An Increased Focus on Customer Choice
Not long ago, digital parking solutions were little more than an alternate payment method. Now, the industry has matured with a wide variety of value-added features and services. But that growth, along with the rising use of connected experiences in general, is changing customer expectations worldwide. Customers don’t just want to use a mobile payment option, they want to use their preferred payment option.
In Europe, where there are more qualified digital parking providers, Martin explained how the demand for customer choice has led many cities to adopt an “open market” approach. Rather than dictating pricing, the open market approach allows the qualified providers to set their end-user pricing which lets the consumer choose their preferred provider. This has allowed cities to break away from strict procurement contracts to instead offer a variety of different apps (all of which must meet standards the city sets) and has driven innovation by the leading digital payment providers.

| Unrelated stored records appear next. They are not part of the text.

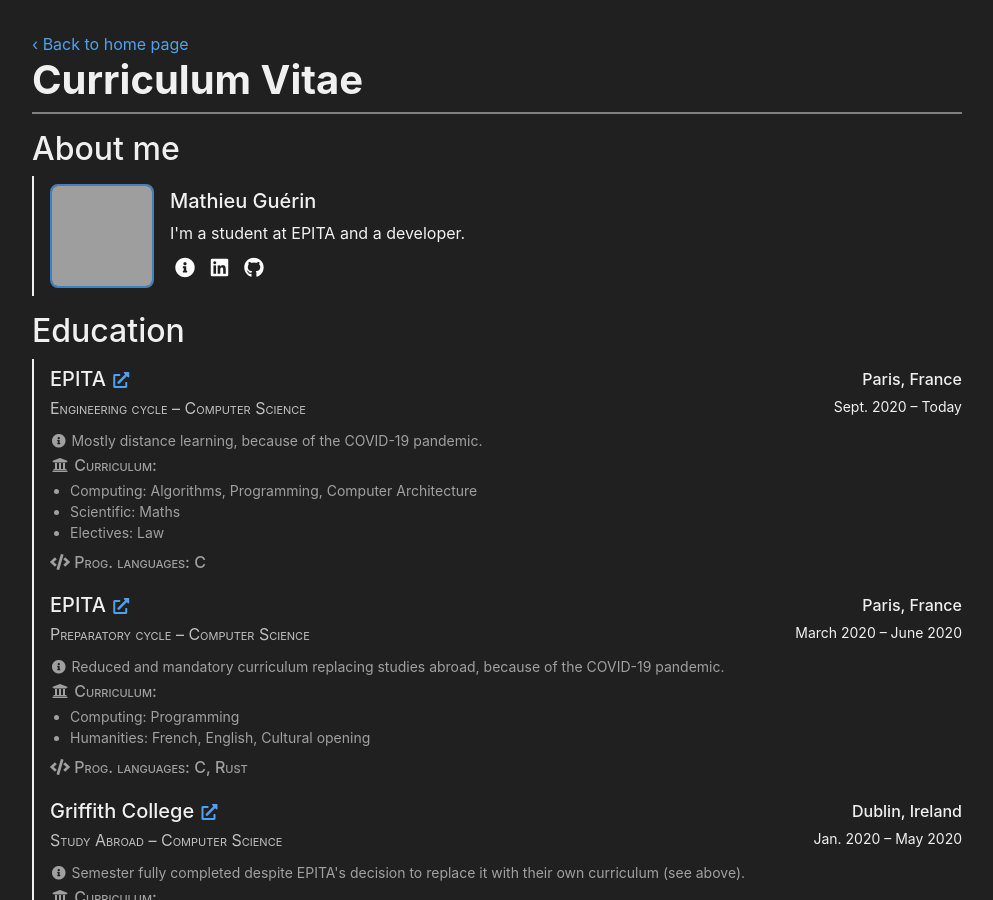
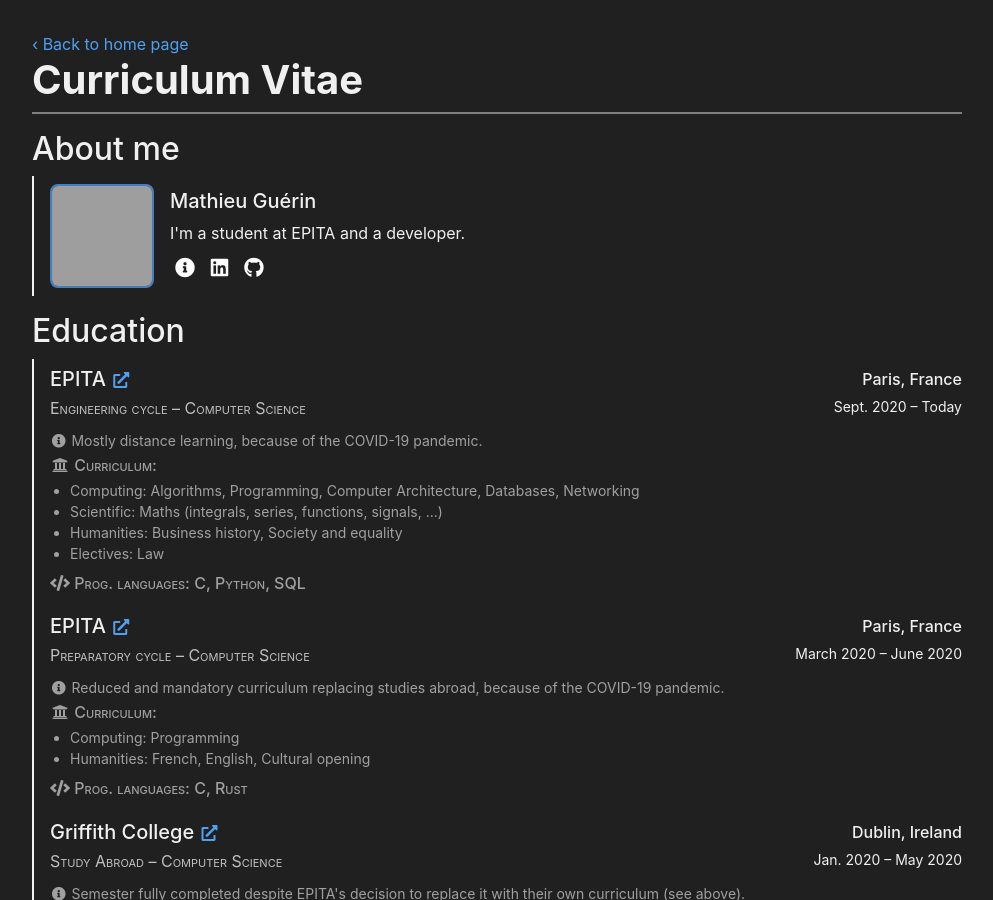
Before and after one commit to matiboux/matiboux.me, a Jekyll site: the page built from cv.html, in a window 1280 px wide and 900 px high, cut to the strip 0-900 px from the top of the window. Shown: the whole strip, without its empty margins (143-1136 px from the left). Built offline with Jekyll 4.4.1, drawn with Linux system fonts in a browser that asks for light colours; nearby versions of some CDN libraries; grey boxes are pictures that could not be loaded.

Commit message:
Updated cv.html for current semester

```diff
--- a/cv.html
+++ b/cv.html
@@ -42,11 +42,12 @@ container_class: mw-lg
 				<p><i class="fas fa-info-circle fa-fw"></i> Mostly distance learning, because of the COVID-19 pandemic.</p>
 				<h6><i class="fas fa-university fa-fw"></i> Curriculum:</h6>
 				<ul>
-					<li>Computing: Algorithms, Programming, Computer Architecture</li>
-					<li>Scientific: Maths</li>
+					<li>Computing: Algorithms, Programming, Computer Architecture, Databases, Networking</li>
+					<li>Scientific: Maths (integrals, series, functions, signals, ...)</li>
+					<li>Humanities: Business history, Society and equality</li>
 					<li>Electives: Law</li>
 				</ul>
-				<h6><i class="fas fa-code fa-fw"></i> Prog. languages: C</h6>
+				<h6><i class="fas fa-code fa-fw"></i> Prog. languages: C, Python, SQL</h6>
 			</div>
 		</div>
 		<div class="meta">
```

The model is rising in popularity, and Martin shared the various ways it benefits both the consumer and parking operations without adding complexity. Martin cites London, which does not use the open market model, as an example of how rigid business models can hurt consumers. There, each borough (district) requires a different parking app, creating a poor customer experience and much more backend complexity for the city as a whole.
In the US, where the digital parking industry is less mature, there’s more demand for innovative features and services. The need for more choice has translated into developing various non-app payment options. For instance, recent innovation allows users the ability to pay for parking on ParkMobile via SMS text, QR code, web browser, or 3rd party payment options like Google.
Regardless of the specific approach, providing customers more features and services, not a lower price, is essential for driving adoption of digital parking solutions.
The Growing Need for Parking Data
Parking is starting to join the many industries that are leveraging data to increase efficiency and make better decisions. As a result, there’s a growing need around the world for Parking Data as a Service (PDaaS), which helps cities unify, visualize, and analyze the data from their various parking apps and services. The ability to access real-time data on parking inventory, transactions, and more is already providing a multitude of benefits to cities. Martin showed how several cities in Europe are already harnessing PDaaS to find long-term solutions to their biggest parking problems. While this capability is still in early days stateside, David detailed how ParkMobile is already rolling out PDaaS in Chattanooga with plans to expand to more locations in the near future.
Combining Parking With EV Charging
Recently, there has been a lot of talk surrounding the challenges of planning and implementing EV charging infrastructure as more automakers ramp up production of electric vehicles. Martin noted that EasyPark was lucky to work in Norway, which has already come a long way in their use of electric vehicles and infrastructure. What they have learned there, and in other cities, is that it’s important to connect EV charging with the overall parking and mobility ecosystem. Practically, this makes it so charging stations are not being blocked by idling cars or placed in areas that would increase congestion. EV charging was another area where David and Martin discussed the value of PDaaS and data-driven decision-making. With real-time visibility into parking demand and usage, city planners can get more return on their infrastructure investments by having better insights on where EV charging stations will be most effective.
Want to hear more?
David and Martin had a lot more to say about the latest global trends in parking, including a wealth of real world use cases. To listen to their full discussion, check out the full recording here or take a look at our article in the Parking Today magazine (page 22). Also, come see us present on this topic at NPA’s 2022 Convention & Expo in Austin TX, on Monday September 19 from 4-5 PM.